Estimates from the WHO-UNICEF Joint Monitoring Program (JMP), mandated to track progress on water and sanitation, show that in 2015 over half (56.1%) of residents of rural areas of the developing world were still using drinking water sources that fall into the “other improved” category. A substantial number of these sources are boreholes or tubewells fitted with handpumps, and the number of people relying on this technology is growing, rather than shrinking. For instance, JMP estimates prepared in 2011 show that the proportion of the population using boreholes in rural Southern Asia rose from 45% in 1990 to 56% in 2008, an increase of 250 million people.
The humble handpump is a low-cost, low-technology way to provide drinking water, especially to the poor, and has been an important part of the water supply landscape for many years. While some degree of breakdown can be expected with any infrastructure, handpumps have gained a reputation for being plagued with problems. Even assessing the extent of handpump functionality is problematic – there is no globally-accepted standard for defining and monitoring whether they are working. This hampers the efforts of policy makers and program managers to ensure that handpumps, where they are used, are sustainable and provide an acceptable level of service.
A recent paper by Richard Carter and Ian Ross, published in the journal Waterlines, explores the issue of handpump functionality, and examines how monitoring of this parameter can be improved.

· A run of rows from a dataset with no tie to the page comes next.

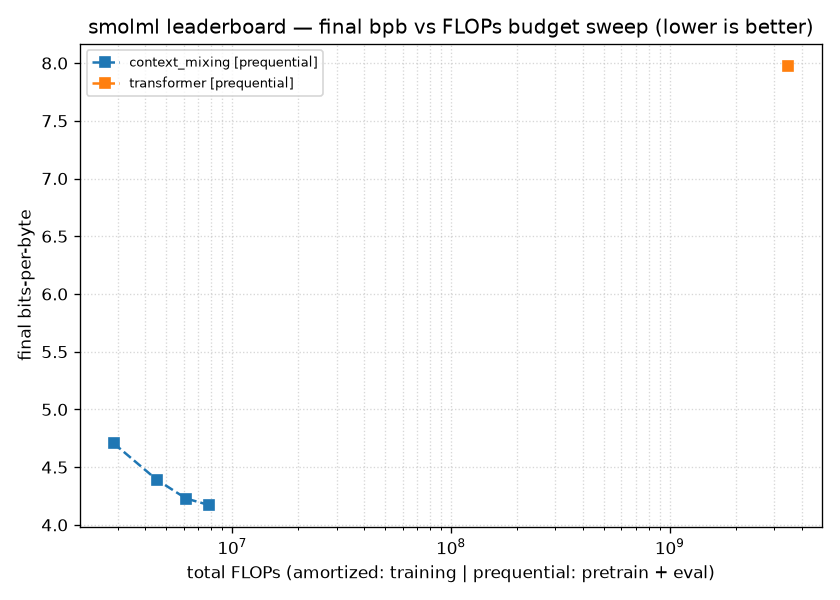
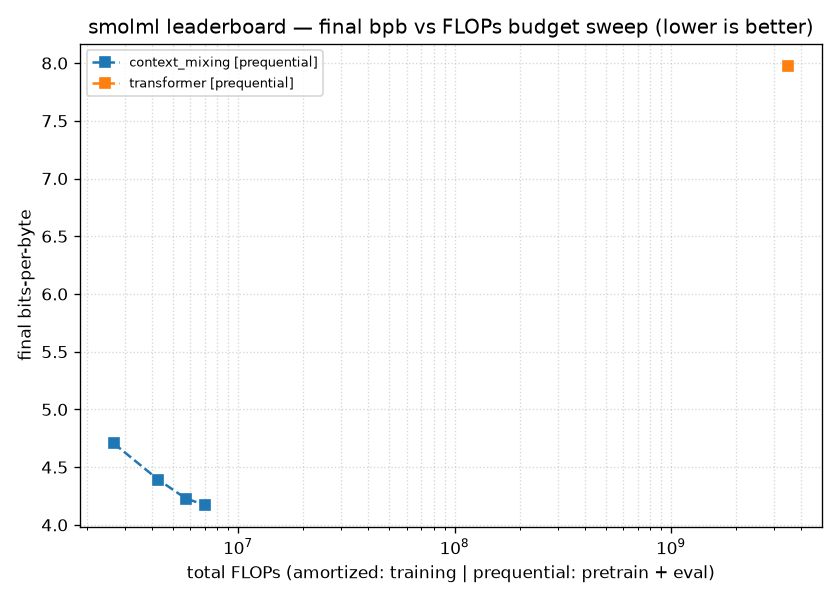
0.3 docs: refresh curve + FLOP table for exact per-branch accounting
Regenerated reference curve with exact charges (order-3 7.79e6 -> 7.02e6 FLOPs;
bpb unchanged). Concept-page FLOP table now shows the per-branch (dynamic) charge
with n_active/n_seen/n_fold; experiment entry updated (totals, ~500x gap, per-byte
cost note). Reference-vs-untrained-transformer plot re-rendered.

diff --git a/docs/learning/concepts/context-mixing.md b/docs/learning/concepts/context-mixing.md
@@ -69,17 +69,23 @@ the logistic mix/update**, all `O(K·V)` per byte (`K` = number of specialists).
 [FLOP counter](loss-per-flop-and-scaling-laws.md) omits elementwise work for the transformer
 *only because matmuls dominate there*; that omission is **conditional**. So every per-byte
 operation here is charged through the non-matmul primitives `pointwise_flops` / `gather_flops`.
-Per byte (derived in `ContextMixing.step_flops`):
+Each step charges **exactly the branches it actually runs** (`ContextMixing._flop_breakdown`) —
+not a constant per-byte estimate, which would over-charge early bytes and abstaining specialists.
+With `K` predictors and `V = 256`, where `n_active` = specialists with available context this
+byte, `n_seen` = those whose exact context was seen before, `n_fold` = orders folded:
 
 | phase | work | FLOPs |
 | --- | --- | --- |
-| predict | `K` context lookups | `gather(K)` |
-| predict | Laplace prob (`≈3V`) + stretch (`V`) + mix (`2KV`) + softmax (`5V`) | `pointwise(6KV + 5V)` |
-| adapt | error (`V`) + gradient (`2KV`) + weight step (`2K`) + `K` count folds | `pointwise(2KV + V + 3K)` + `gather(K)` |
+| predict | one lookup per available specialist | `gather(n_active)` |
+| predict | Laplace prob (`≈3V`) only for the `n_seen` seen contexts | `pointwise(3V·n_seen)` |
+| predict | stretch `log p_k` (every predictor) + mix (`2KV`) + softmax (`5V`) | `pointwise(KV + 2KV + 5V)` |
+| adapt | `n_fold` count increments + their lookups | `pointwise(n_fold)` + `gather(n_fold)` |
+| adapt | mixer update *only if a prediction is pending*: one-hot subtract (`1`) + gradient (`2KV`) + weight step (`2K`) | `pointwise(1 + 2KV + 2K)` |
 
-For `K = 4`, `V = 256` that is ≈ 9.7k FLOPs/byte — small, but **counted**. Leaving it uncharged
-would let the reference look artificially free; the whole point of the primitives is that it does
-not.
+So byte 0 (no pending prediction, empty context) is cheap; a fully-warmed byte costs more. In
+steady state (`K = 4`, all specialists active and seen) that is ≈ 9.5k FLOPs/byte — small, but
+**counted to the FLOP**. Leaving it uncharged would let the reference look artificially free; the
+whole point of the primitives is that it does not.
 
 ## Worked example
 

diff --git a/docs/learning/experiments/index.md b/docs/learning/experiments/index.md
@@ -35,14 +35,15 @@ on top. Each entry should link the concept pages it touches and embed/link the b
   `transformer` (d=32, L=2, ctx=64) on the same stream. Seed 0, CPU. All per-byte compute
   charged via the non-matmul `pointwise`/`gather` primitives.
 - **Result:** bpb falls as orders (and per-byte FLOPs) rise; the untrained transformer is far
-  worse at ~450× the compute.
+  worse at ~500× the compute. (FLOPs are charged exactly per byte for the branches each step
+  runs — see below — so these totals are executed work, not a constant estimate.)
 
   | run | bpb | total FLOPs |
   | --- | ---: | ---: |
-  | context_mixing order 0..3 (reference) | **4.1733** | 7.79e6 |
-  | context_mixing order 0..2 (reference) | 4.2284 | 6.15e6 |
-  | context_mixing order 0..1 (reference) | 4.3922 | 4.51e6 |
-  | context_mixing order 0..0 (reference) | 4.7066 | 2.87e6 |
+  | context_mixing order 0..3 (reference) | **4.1733** | 7.02e6 |
+  | context_mixing order 0..2 (reference) | 4.2284 | 5.74e6 |
+  | context_mixing order 0..1 (reference) | 4.3922 | 4.28e6 |
+  | context_mixing order 0..0 (reference) | 4.7066 | 2.66e6 |
   | transformer (untrained, contrast) | 7.9786 | 3.48e9 |
 
   ![Reference bpb-vs-FLOP curve: context mixing (reference, not a candidate) vs an untrained
@@ -52,8 +53,10 @@ on top. Each entry should link the concept pages it touches and embed/link the b
   sweep; the orange point is the untrained transformer contrast. Lower-left is better._
 - **Verdict:** reference ceiling established. Single-pass online mixing reaches ≈4.17 bpb for
   <1e7 FLOPs; the untrained transformer needs 3.5e9 FLOPs to manage ≈8.0 bpb.
-- **What we learned:** (1) The non-matmul FLOP primitives matter — the reference's ~9.7k
-  FLOPs/byte is real, charged work, not free. (2) On this *real-English* corpus higher orders
+- **What we learned:** (1) The non-matmul FLOP primitives matter — the reference's per-byte cost
+  (order-3 averages ~8.8k FLOPs/byte, steady-state ~9.5k) is real, charged work, not free, and is
+  charged *exactly* for the branches each `step` runs (no constant over-estimate). (2) On this
+  *real-English* corpus higher orders
   genuinely help (bigram/trigram structure); on the synthetic `text8` clone, whose letters are
   i.i.d. within words, orders >0 add ~nothing — an honest reminder that the curve's shape is a
   property of the corpus, not just the model. (3) A trained transformer would beat this bpb, but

This paper was reviewed by Jeffrey Goldberg, Water and Sanitation Advisor, USAID and Clarissa Brocklehurst, UNC Water Institute affiliated adjunct faculty member in Environmental Sciences and Engineering